Wall Street was set to start an abbreviated session modestly higher on Friday on signs of progress in talks about releasing aid to Greece, and with the U.S. retail sector in focus as the holiday shopping season begins.
The U.S. equity market was closed Thursday for the Thanksgiving holiday, and trading Friday will end early at 1:00 pm ET (1800 GMT). With many investors on holiday, volume was expected to be thin.
Greece said the International Monetary Fund had relaxed its debt-cutting target for the country, suggesting lenders were closer to a deal for a vital aid tranche to be paid. But other sources involved in the talks cautioned the funding gap was far bigger than Greece has suggested.
Euro zone finance ministers, the IMF and European Central Bank (ECB) failed earlier this week to agree on how to get the country's debt down to a sustainable level and will have a third attempt at resolving the issue on Monday.
Separately, ECB President Mario Draghi said confidence was returning to the euro zone, and governments must implement reforms to secure the bloc's future.
"We're looking at a higher opening, there is some good news coming out of Europe," said Peter Cardillo, chief market economist at Rockwell Global Capital in New York.
"The fact that we're very close to sealing a deal for Greece certainly (helps) the risk-trade."
Shares of Research in Motion surged in premarket trading on optimism about its soon-to-be-launched BlackBerry 10 devices that will vie against Apple's iPhone and Android-based smartphones. RIM was up 11.8 percent at $11.47, after earlier climbing more than 14 percent.
S&P 500 futures rose 5 points and were above fair value, a formula that evaluates pricing by taking into account interest rates, dividends and time to expiration on the contract. Dow Jones industrial average futures added 38 points, and Nasdaq 100 futures were up 14 points.

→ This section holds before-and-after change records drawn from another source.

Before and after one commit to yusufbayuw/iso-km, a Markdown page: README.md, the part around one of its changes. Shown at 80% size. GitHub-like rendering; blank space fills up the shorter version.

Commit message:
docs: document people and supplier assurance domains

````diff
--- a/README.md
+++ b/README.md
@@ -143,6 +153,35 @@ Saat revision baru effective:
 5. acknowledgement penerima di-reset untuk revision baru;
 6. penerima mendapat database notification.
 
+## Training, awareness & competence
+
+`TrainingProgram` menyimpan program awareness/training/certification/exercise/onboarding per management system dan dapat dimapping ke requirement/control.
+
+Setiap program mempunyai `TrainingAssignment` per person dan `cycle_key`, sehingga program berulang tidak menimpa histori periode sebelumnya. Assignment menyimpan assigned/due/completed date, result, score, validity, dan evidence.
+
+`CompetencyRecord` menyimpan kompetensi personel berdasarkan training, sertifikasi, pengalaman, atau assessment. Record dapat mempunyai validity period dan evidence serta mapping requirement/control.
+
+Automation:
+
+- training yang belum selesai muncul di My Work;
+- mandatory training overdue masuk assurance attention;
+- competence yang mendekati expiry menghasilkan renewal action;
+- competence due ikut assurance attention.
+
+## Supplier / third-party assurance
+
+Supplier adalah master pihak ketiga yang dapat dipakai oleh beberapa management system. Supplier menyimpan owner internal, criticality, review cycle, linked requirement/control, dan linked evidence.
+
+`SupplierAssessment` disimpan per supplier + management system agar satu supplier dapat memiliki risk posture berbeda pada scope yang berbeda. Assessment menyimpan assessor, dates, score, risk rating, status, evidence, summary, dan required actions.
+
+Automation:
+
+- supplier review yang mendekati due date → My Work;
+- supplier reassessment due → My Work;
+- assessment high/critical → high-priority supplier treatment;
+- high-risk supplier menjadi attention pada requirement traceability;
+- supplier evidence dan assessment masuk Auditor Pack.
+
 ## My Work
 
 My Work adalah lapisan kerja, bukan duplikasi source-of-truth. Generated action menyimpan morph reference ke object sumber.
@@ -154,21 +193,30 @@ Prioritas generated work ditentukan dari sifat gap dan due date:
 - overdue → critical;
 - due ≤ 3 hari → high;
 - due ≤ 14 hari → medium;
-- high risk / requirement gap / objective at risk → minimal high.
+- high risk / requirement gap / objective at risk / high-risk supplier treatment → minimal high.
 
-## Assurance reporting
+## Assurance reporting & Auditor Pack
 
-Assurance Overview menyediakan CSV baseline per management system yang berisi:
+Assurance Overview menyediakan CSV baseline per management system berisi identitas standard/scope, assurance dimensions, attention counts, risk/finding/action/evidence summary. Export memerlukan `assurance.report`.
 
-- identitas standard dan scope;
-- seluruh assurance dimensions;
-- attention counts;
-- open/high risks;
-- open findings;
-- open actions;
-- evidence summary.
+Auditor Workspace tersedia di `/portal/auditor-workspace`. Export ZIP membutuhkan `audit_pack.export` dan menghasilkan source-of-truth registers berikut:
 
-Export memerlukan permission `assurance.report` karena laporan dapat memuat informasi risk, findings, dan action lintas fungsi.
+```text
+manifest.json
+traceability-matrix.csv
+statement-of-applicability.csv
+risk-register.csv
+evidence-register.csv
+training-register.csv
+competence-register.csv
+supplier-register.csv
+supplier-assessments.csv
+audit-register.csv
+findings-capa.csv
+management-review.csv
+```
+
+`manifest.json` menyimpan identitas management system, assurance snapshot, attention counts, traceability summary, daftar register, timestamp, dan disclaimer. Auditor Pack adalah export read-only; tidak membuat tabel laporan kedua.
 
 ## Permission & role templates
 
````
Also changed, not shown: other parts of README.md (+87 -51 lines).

The S&P 500 was poised to break a two-week losing streak, having gained more than 2 percent this week so far. Stocks had tumbled earlier in the month on worries about the impact of tax and spending changes to take effect from January, but hopes that politicians will reach a deal to avert the so-called fiscal cliff helped the market recoup some of those declines this week.

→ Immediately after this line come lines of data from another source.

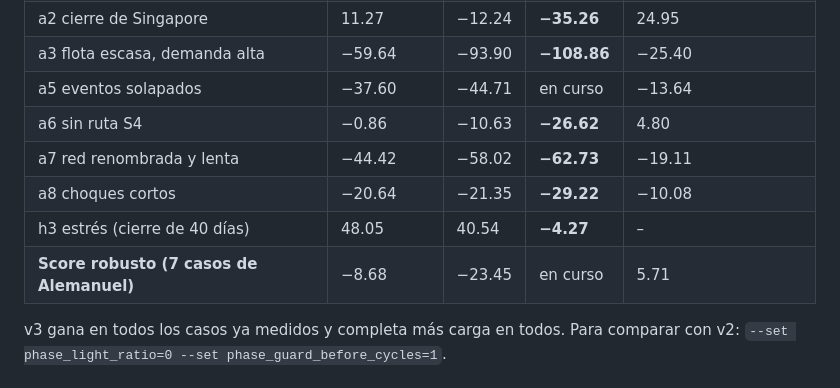
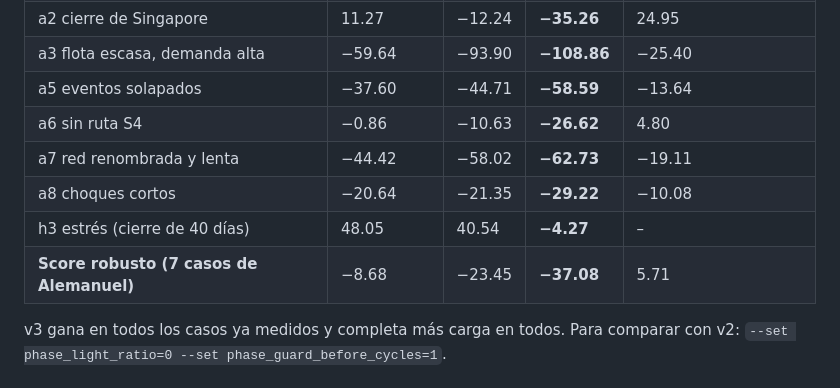
Before and after one commit to Tanktorm/Winter2Sim, a Markdown page: RONDA3.md, the part around the change. Rendered like a GitHub page.

```diff
--- a/RONDA3.md
+++ b/RONDA3.md
@@ -35,12 +35,12 @@ Medido en la nube con el mismo simulador (resultados idénticos a tu PC):
 | a1 tramos oceánicos | −30.30 | −42.52 | **−48.56** | −19.37 |
 | a2 cierre de Singapore | 11.27 | −12.24 | **−35.26** | 24.95 |
 | a3 flota escasa, demanda alta | −59.64 | −93.90 | **−108.86** | −25.40 |
-| a5 eventos solapados | −37.60 | −44.71 | en curso | −13.64 |
+| a5 eventos solapados | −37.60 | −44.71 | **−58.59** | −13.64 |
 | a6 sin ruta S4 | −0.86 | −10.63 | **−26.62** | 4.80 |
 | a7 red renombrada y lenta | −44.42 | −58.02 | **−62.73** | −19.11 |
 | a8 choques cortos | −20.64 | −21.35 | **−29.22** | −10.08 |
 | h3 estrés (cierre de 40 días) | 48.05 | 40.54 | **−4.27** | – |
-| **Score robusto (7 casos de Alemanuel)** | −8.68 | −23.45 | en curso | 5.71 |
+| **Score robusto (7 casos de Alemanuel)** | −8.68 | −23.45 | **−37.08** | 5.71 |
 
 v3 gana en todos los casos ya medidos y completa más carga en todos. Para comparar con v2: `--set phase_light_ratio=0 --set phase_guard_before_cycles=1`.
 
```
Also changed, not shown: ESTADO_RONDA3.md (+4 -4 lines).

Investors will likely focus on the retail sector as the holiday shopping season begins, looking for signs of how much consumers are spending as stores offer Black Friday deals and discounts.
Shares of electronics retailer Best Buy Co were up 1.6 percent at $11.75, while J C Penney gained 2.4 percent to $17.67.
Black Friday, the day after Thanksgiving, kicks off the U.S. Christmas shopping season for retailers and is often the busiest shopping day of the year.
The U.S. Federal Reserve's securities portfolio has not reached a level where it would hold back the central bank from its bond-buying programs, John Williams, the president of the San Francisco Federal Reserve Bank, told the Wall Street Journal in an interview.
The Fed launched its latest stimulus program in September, saying it would buy $40 billion a month in mortgage-backed securities until the labor market significantly improved.
Overseas, German business morale surprised with its first rise in seven months in November, offering hope that Europe's largest economy could regain some momentum.
(Editing by Bernadette Baum)